FN: Some advisers – as well as plan sponsors more conscious of their personal fiduciary liability – believe the TDF concept is broken beyond repair. They fear TDFs mislead most investors by focusing on a particular retirement date and not on the general type of investment return needed by the investor to build up sufficient assets to retirement comfortable. As a result, these fiduciaries have spurned TDFs and turned to more traditional “one-portfolio” options like lifestyle funds and balanced funds.
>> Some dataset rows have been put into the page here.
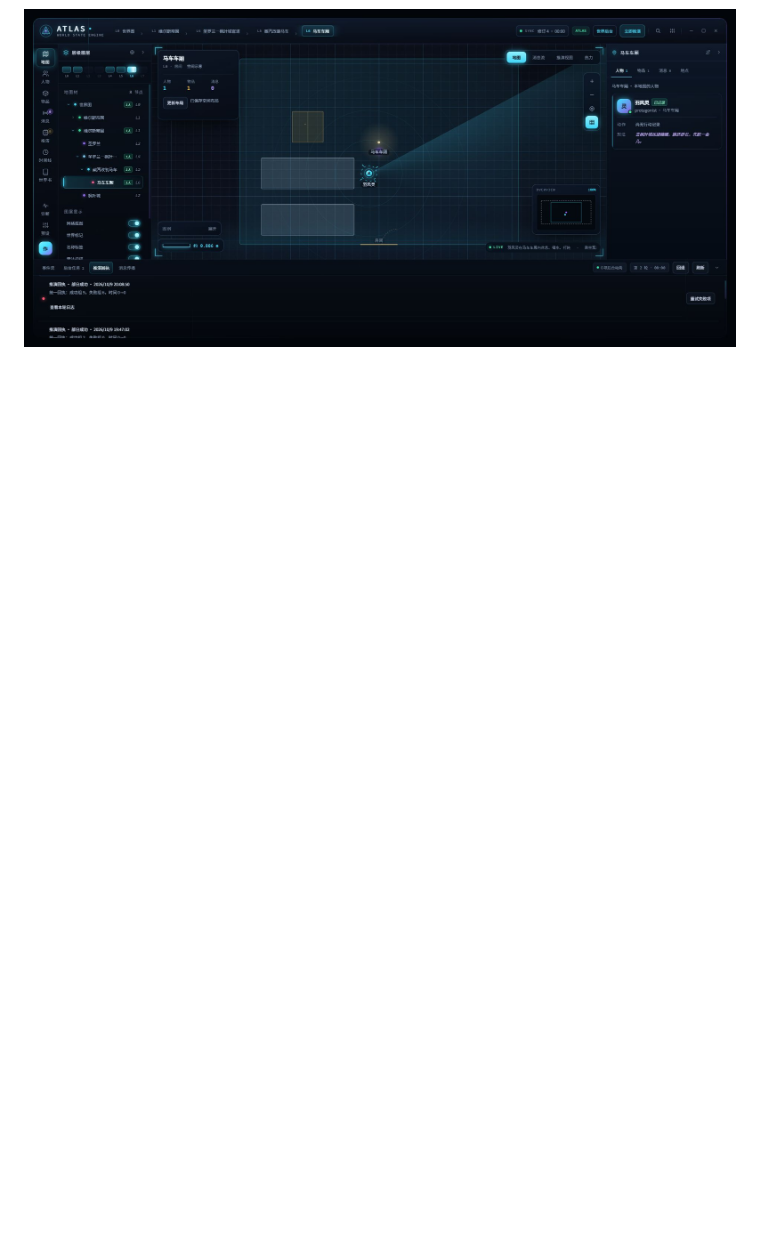
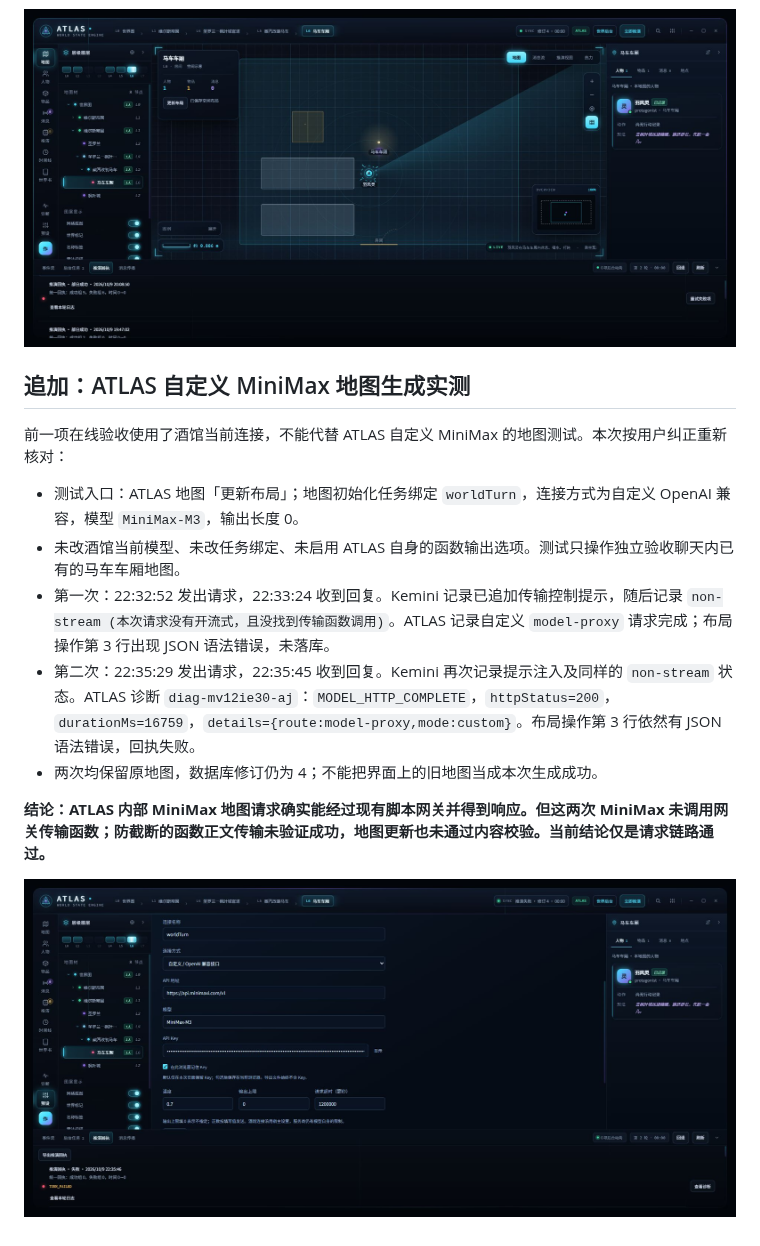
Before and after one commit to kjngstar/atlas-sillytavern-plugin, a Markdown page: docs/脚本网关与输出长度修复-20261009.md, the part around the change. Rendered like a GitHub page; pictures changed too: docs/reference-ui/minimax-atlas-gateway-test-20261009.png (added); blank space fills up the shorter version.

Commit message:
docs: record Atlas MiniMax map gateway acceptance results

```diff
--- a/docs/脚本网关与输出长度修复-20261009.md
+++ b/docs/脚本网关与输出长度修复-20261009.md
@@ -43,3 +43,17 @@
 - 页面已还原回复；本次没有保存上游原始函数调用，不能断言这次模型实际选用了载体函数。未还原函数响应的兼容性由针对性测试覆盖。
 
 ![本机真实推演回执](reference-ui/gateway-live-receipt-20261009.png)
+
+## 追加：ATLAS 自定义 MiniMax 地图生成实测
+
+前一项在线验收使用了酒馆当前连接，不能代替 ATLAS 自定义 MiniMax 的地图测试。本次按用户纠正重新核对：
+
+- 测试入口：ATLAS 地图「更新布局」；地图初始化任务绑定 `worldTurn`，连接方式为自定义 OpenAI 兼容，模型 `MiniMax-M3`，输出长度 0。
+- 未改酒馆当前模型、未改任务绑定、未启用 ATLAS 自身的函数输出选项。测试只操作独立验收聊天内已有的马车车厢地图。
+- 第一次：22:32:52 发出请求，22:33:24 收到回复。Kemini 记录已追加传输控制提示，随后记录 `non-stream (本次请求没有开流式，且没找到传输函数调用)`。ATLAS 记录自定义 `model-proxy` 请求完成；布局操作第 3 行出现 JSON 语法错误，未落库。
+- 第二次：22:35:29 发出请求，22:35:45 收到回复。Kemini 再次记录提示注入及同样的 `non-stream` 状态。ATLAS 诊断 `diag-mv12ie30-aj`：`MODEL_HTTP_COMPLETE`，`httpStatus=200`，`durationMs=16759`，`details={route:model-proxy,mode:custom}`。布局操作第 3 行依然有 JSON 语法错误，回执失败。
+- 两次均保留原地图，数据库修订仍为 4；不能把界面上的旧地图当成本次生成成功。
+
+**结论：ATLAS 内部 MiniMax 地图请求确实能经过现有脚本网关并得到响应。但这两次 MiniMax 未调用网关传输函数；防截断的函数正文传输未验证成功，地图更新也未通过内容校验。当前结论仅是请求链路通过。**
+
+![ATLAS 自定义 MiniMax 地图实测](reference-ui/minimax-atlas-gateway-test-20261009.png)
```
Now dubbed “Target Risk Funds,” how do these funds avoid the “Date” problems of TDFs and how do they offer a philosophically different approach to long-term retirement investing than TDFs?
Surz: The best QDIA is a managed account, tailored to the specifics of the individual investor, and the best managed account is face-to-face individual consulting, but this is expensive. Managed accounts for the masses are available through firms like Financial Engines and Guided Choice but the actual experience indicates that many investors don’t use this advice at all or use it improperly.
Advisers are expressing more interest in the third QDIA, namely balanced funds, especially target risk. Target risk funds haven’t been criticized much yet because they’re not that popular, and there are reasons for the lack of popularity. If the plan sponsor chooses one target risk fund for all of the defaulted employees, the one-size-fits-all criticism has real teeth. How can one level of risk be appropriate for both a 20 year old and a 65 year old? Or the plan sponsor could group employees into risk groups, and use a family of target risk funds, which would make more sense. But then the sponsor needs some rules for mapping participants into risk groups, and an age-based rule also makes sense. Bottom line, the sponsor would take on the role of moving defaulted participants into lower risk funds over time, which is what a target date fund is designed to do. A target date fund is a sequence of target risk funds on auto pilot.
TDFs do have real benefits, namely diversification and risk control, preferably at a low cost. All three benefits can be substantially improved, but they won’t be unless there is demand from advisers. There’s been a little movement away from the Big 3, but it has been toward custom TDFs that suffer from the same problems as the non-custom. Also, “custom” uses the same cookie cutter provided by the consulting firm hired to construct a glide path.
FN: Is there anything you’d like to leave our readers to ponder upon?
Surz: The TDF train is speeding down a rickety track, projected to quadruple to $4 trillion in just a few years, representing half of all 401k assets. We – your readers and I – need to fix the track before it is too late, or get off the train.
Advisers have tremendous opportunities in TDFs, many of them reinforced by last year’s “DOL tips.” But these opportunities come with risks that advisers should not take lightly. The high-risk gamble the Big 3 are making at the target date will pay off, until it doesn’t.
FN: Ron, on behalf of FiduciaryNews.com and our many readers, thank you so very much for taking the time out of your busy schedule to answer these important questions on target date funds. We’re confident this information is pertinent to our readers. By the way, if any readers are interested in Ron’s new book, Fiduciary Handbook for Understanding and Selecting Target Date Funds, just go this this link (it’s available in both ebook and paperback).